Housing estate partly funded by water-charge refunds opens
North Co Dublin scheme is the first built by the Peter McVerry Trust for homeless people
The first housing estate built by the Peter McVerry Trust for homeless people, which has been part funded through water-charge refund donations, has been completed in north Co Dublin.
The scheme of eight one-bed houses will provide permanent homes for single adults with complex health and care needs on a site at Ravenswood in Fingal, to the west of Dublin Airport.
While the trust has previously refurbished older buildings for homeless accommodation, this is its first purpose-built estate, and was completed in less than a year, on a green-field site beside an existing homeless hostel run by the trust.
Most of the €1.6 million in funding for the project came from the Department of Housing, but two of the houses were built using €250,000 from the water charges refund project.

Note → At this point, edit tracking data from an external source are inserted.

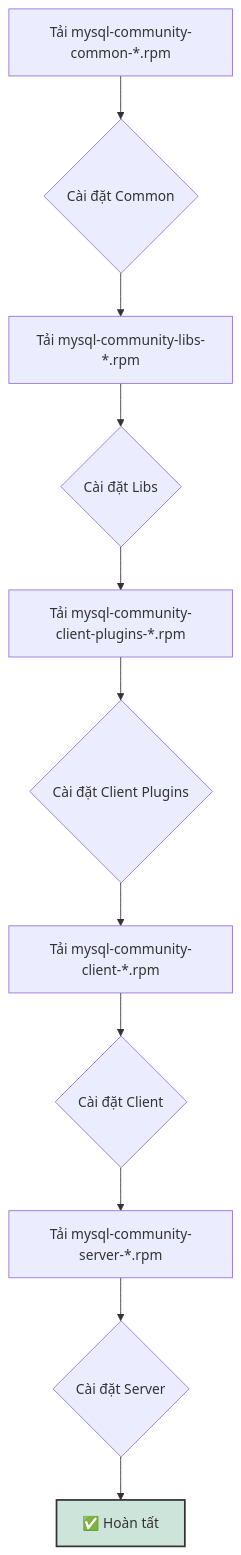
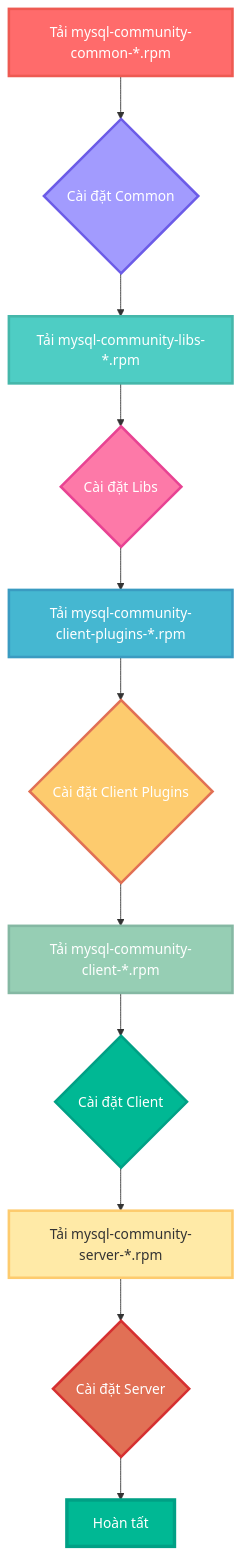
The ninth of 15 diagrams in Database Architecture/Master-Slave/master_slave_tutorial.md.md (ngockhanhvd2812/DBA), drawn with Mermaid before and after one commit. The commit also changed other lines of this file, not shown here.

````diff
--- a/Database Architecture/Master-Slave/master_slave_tutorial.md.md
+++ b/Database Architecture/Master-Slave/master_slave_tutorial.md.md
@@ -894,15 +953,27 @@
 ```mermaid
 graph TD
     A[Tải mysql-community-common-*.rpm] --> B{Cài đặt Common}
     B --> C[Tải mysql-community-libs-*.rpm]
     C --> D{Cài đặt Libs}
     D --> E[Tải mysql-community-client-plugins-*.rpm]
     E --> F{Cài đặt Client Plugins}
     F --> G[Tải mysql-community-client-*.rpm]
     G --> H{Cài đặt Client}
     H --> I[Tải mysql-community-server-*.rpm]
     I --> J{Cài đặt Server}
-    J --> K[✅ Hoàn tất]
+    J --> K[Hoàn tất]
 
-    style K fill:#cde4da,stroke:#333,stroke-width:2px
+    %% Colorful styling
+    style A fill:#ff6b6b,stroke:#ee5a52,stroke-width:3px,color:#fff
+    style C fill:#4ecdc4,stroke:#45b7aa,stroke-width:3px,color:#fff
+    style E fill:#45b7d1,stroke:#3a9bc1,stroke-width:3px,color:#fff
+    style G fill:#96ceb4,stroke:#85b8a3,stroke-width:3px,color:#fff
+    style I fill:#ffeaa7,stroke:#fdcb6e,stroke-width:3px,color:#333
+
+    style B fill:#a29bfe,stroke:#6c5ce7,stroke-width:3px,color:#fff
+    style D fill:#fd79a8,stroke:#e84393,stroke-width:3px,color:#fff
+    style F fill:#fdcb6e,stroke:#e17055,stroke-width:3px,color:#fff
+    style H fill:#00b894,stroke:#00a085,stroke-width:3px,color:#fff
+    style J fill:#e17055,stroke:#d63031,stroke-width:3px,color:#fff
+    style K fill:#00b894,stroke:#00a085,stroke-width:4px,color:#fff
 ```
````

In 2017 the trust, along with the Simon Community and Focus Ireland appealed to the public to donate refunds of money paid to Irish Water, after water charges were scrapped, to help combat homelessness. The trust has so far received more than €350,00 through the project.
“This is Peter McVerry Trust’s first new-build social housing scheme and is a landmark achievement for us,” trust chief executive Pat Doyle said. “I’d like to thank Fingal County Council and the Department of Housing for enabling us to deliver this scheme, and also to the public who helped increase the number of units delivered through donations received by the Refund Project.”
The housing has been developed using the Housing First model, where homeless people are given secure accommodation, with any health or addiction issues addressed after they have been housed.
The tenants will have access to both visiting and on-site supports from trust staff on a 24-hour basis, while a community building will provide residents with a central location in which to socialise.
“Part of our ethos is to try and provide accommodation for the most vulnerable and the most problematic homeless people, the ones with the most complex needs. They would be people who have never had their own home before,” Fr McVerry said.
Liam Coughlan, who will be moving into one of the houses shortly, said he had been moving from place to place and sometimes sleeping on the streets for many years.
“I’ll be 41 in March. I’ve been roaming the Dublin streets for years and wondering where I was going to end up...it’s hard to tell for how long.”
Having a place of his own was “overwhelming”, he said.
“Some of the places I’ve been, the doors would be hanging off, but here you have your own front door and your own back door, and it’s spacious, you can breath in and breath out.”